• **Your goal**
I would like each line of the data that holds the word "only" copied out.

• **Source data**

^^^^^^^^

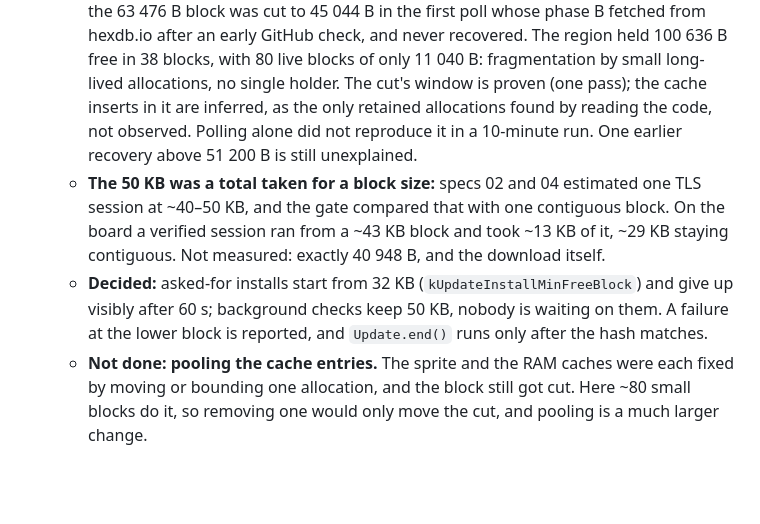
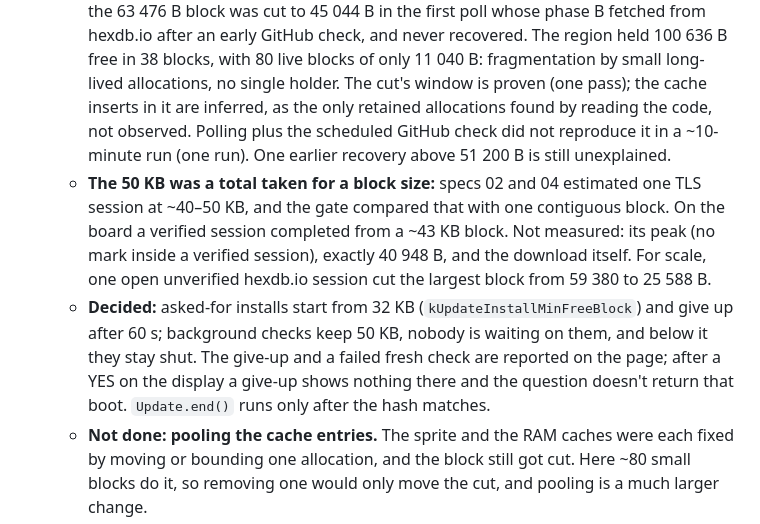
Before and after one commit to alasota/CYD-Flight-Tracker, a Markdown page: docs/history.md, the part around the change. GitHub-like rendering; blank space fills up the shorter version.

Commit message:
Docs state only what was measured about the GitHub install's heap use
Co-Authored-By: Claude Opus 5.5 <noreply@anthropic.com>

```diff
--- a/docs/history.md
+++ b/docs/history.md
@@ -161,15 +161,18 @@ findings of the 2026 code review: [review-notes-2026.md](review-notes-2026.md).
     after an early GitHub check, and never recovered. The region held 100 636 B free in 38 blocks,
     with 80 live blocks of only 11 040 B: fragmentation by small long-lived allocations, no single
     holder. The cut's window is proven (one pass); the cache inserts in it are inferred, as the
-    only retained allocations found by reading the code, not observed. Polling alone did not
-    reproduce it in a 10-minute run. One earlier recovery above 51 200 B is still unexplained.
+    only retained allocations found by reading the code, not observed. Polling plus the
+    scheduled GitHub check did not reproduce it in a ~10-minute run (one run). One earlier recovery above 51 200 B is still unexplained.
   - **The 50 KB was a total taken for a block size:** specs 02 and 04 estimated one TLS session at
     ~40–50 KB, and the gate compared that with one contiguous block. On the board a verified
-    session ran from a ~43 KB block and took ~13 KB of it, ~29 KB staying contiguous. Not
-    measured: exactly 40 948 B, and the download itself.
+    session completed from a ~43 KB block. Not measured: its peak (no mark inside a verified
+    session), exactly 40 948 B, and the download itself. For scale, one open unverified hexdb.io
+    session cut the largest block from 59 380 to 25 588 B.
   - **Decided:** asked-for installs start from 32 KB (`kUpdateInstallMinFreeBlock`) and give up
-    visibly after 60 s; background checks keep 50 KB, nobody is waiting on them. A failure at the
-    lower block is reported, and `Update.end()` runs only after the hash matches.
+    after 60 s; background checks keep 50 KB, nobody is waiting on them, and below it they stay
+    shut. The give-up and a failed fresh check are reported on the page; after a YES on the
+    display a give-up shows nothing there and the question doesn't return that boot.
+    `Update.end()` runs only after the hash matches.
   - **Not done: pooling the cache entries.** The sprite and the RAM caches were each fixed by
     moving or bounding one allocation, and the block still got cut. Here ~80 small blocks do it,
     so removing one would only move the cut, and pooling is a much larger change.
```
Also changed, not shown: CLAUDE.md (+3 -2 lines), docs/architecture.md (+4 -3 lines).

^^^^^^^^

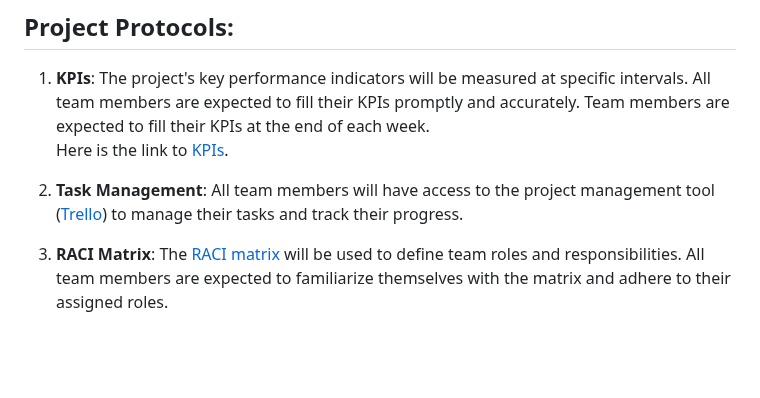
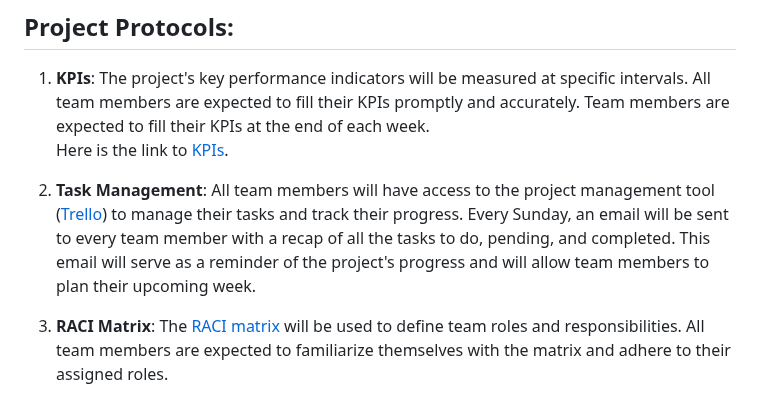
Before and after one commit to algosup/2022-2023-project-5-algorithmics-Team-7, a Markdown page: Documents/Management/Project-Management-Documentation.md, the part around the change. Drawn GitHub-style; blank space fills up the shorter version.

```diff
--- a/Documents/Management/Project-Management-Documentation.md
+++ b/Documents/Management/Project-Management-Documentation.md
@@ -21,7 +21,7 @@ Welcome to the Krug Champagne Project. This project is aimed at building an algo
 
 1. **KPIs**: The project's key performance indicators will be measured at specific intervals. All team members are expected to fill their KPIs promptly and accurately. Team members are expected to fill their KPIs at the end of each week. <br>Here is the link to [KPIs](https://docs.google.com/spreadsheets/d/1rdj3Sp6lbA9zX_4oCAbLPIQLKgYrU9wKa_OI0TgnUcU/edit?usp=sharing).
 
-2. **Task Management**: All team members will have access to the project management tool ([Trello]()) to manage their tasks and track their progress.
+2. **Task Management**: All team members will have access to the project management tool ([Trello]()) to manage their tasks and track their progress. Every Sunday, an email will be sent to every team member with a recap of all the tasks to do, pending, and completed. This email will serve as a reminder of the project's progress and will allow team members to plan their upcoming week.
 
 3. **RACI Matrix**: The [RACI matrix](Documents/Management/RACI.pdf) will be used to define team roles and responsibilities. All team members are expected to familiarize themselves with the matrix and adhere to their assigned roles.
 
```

^^^^^^^^

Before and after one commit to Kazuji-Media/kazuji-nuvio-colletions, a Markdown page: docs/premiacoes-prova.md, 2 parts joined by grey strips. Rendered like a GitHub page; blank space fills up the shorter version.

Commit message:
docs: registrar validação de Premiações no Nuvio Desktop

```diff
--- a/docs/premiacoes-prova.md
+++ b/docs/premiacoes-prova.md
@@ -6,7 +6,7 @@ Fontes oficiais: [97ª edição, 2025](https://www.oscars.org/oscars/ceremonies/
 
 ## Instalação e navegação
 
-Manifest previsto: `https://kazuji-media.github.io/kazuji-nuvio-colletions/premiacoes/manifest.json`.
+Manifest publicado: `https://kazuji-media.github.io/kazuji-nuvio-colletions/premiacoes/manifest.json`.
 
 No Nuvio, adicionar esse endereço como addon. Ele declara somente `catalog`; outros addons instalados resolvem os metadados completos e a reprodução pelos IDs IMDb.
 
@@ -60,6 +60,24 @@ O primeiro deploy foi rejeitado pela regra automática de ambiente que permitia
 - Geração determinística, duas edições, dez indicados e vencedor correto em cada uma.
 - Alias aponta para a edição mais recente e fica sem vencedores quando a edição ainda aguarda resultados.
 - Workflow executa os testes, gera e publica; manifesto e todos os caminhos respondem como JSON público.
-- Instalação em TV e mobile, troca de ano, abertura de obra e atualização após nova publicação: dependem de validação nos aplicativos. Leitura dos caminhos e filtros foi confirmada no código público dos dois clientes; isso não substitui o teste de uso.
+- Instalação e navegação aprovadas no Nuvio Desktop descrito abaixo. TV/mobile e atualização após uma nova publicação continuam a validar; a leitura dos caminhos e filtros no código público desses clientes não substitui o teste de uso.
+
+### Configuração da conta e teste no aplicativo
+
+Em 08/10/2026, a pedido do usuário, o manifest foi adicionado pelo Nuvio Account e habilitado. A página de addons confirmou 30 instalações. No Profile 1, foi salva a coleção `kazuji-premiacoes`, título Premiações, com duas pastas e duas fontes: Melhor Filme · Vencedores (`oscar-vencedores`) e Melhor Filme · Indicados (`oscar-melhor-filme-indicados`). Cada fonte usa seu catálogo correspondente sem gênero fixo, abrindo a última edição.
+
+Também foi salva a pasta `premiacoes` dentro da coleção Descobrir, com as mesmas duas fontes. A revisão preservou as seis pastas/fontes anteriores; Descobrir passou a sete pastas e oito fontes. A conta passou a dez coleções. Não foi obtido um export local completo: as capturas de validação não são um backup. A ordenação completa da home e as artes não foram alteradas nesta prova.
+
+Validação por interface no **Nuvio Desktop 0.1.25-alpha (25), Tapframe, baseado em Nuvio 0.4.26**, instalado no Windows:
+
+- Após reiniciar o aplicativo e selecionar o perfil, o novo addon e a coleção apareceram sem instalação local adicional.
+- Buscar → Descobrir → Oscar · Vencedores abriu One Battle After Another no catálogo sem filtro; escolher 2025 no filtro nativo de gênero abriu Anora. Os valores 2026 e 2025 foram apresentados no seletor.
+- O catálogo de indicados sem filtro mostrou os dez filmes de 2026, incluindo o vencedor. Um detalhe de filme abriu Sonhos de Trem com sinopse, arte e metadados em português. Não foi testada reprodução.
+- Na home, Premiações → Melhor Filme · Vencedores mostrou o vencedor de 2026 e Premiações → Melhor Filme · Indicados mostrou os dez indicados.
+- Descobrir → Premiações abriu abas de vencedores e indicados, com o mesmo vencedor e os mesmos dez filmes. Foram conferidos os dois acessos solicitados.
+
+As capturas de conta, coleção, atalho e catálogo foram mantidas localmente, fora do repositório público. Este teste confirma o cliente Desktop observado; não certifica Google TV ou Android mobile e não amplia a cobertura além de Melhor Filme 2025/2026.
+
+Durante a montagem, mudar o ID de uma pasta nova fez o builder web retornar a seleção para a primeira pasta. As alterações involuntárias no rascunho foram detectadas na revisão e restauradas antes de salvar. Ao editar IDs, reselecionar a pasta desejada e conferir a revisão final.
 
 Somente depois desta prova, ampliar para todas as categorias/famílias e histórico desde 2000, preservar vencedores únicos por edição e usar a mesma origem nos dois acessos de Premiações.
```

^^^^^^^^

• **Solution to this problem**
Docs state only what was measured about the GitHub install's heap use
     with 80 live blocks of only 11 040 B: fragmentation by small long-lived allocations, no single
-    only retained allocations found by reading the code, not observed. Polling alone did not
+    only retained allocations found by reading the code, not observed. Polling plus the
-    lower block is reported, and `Update.end()` runs only after the hash matches.
+    `Update.end()` runs only after the hash matches.
     so removing one would only move the cut, and pooling is a much larger change.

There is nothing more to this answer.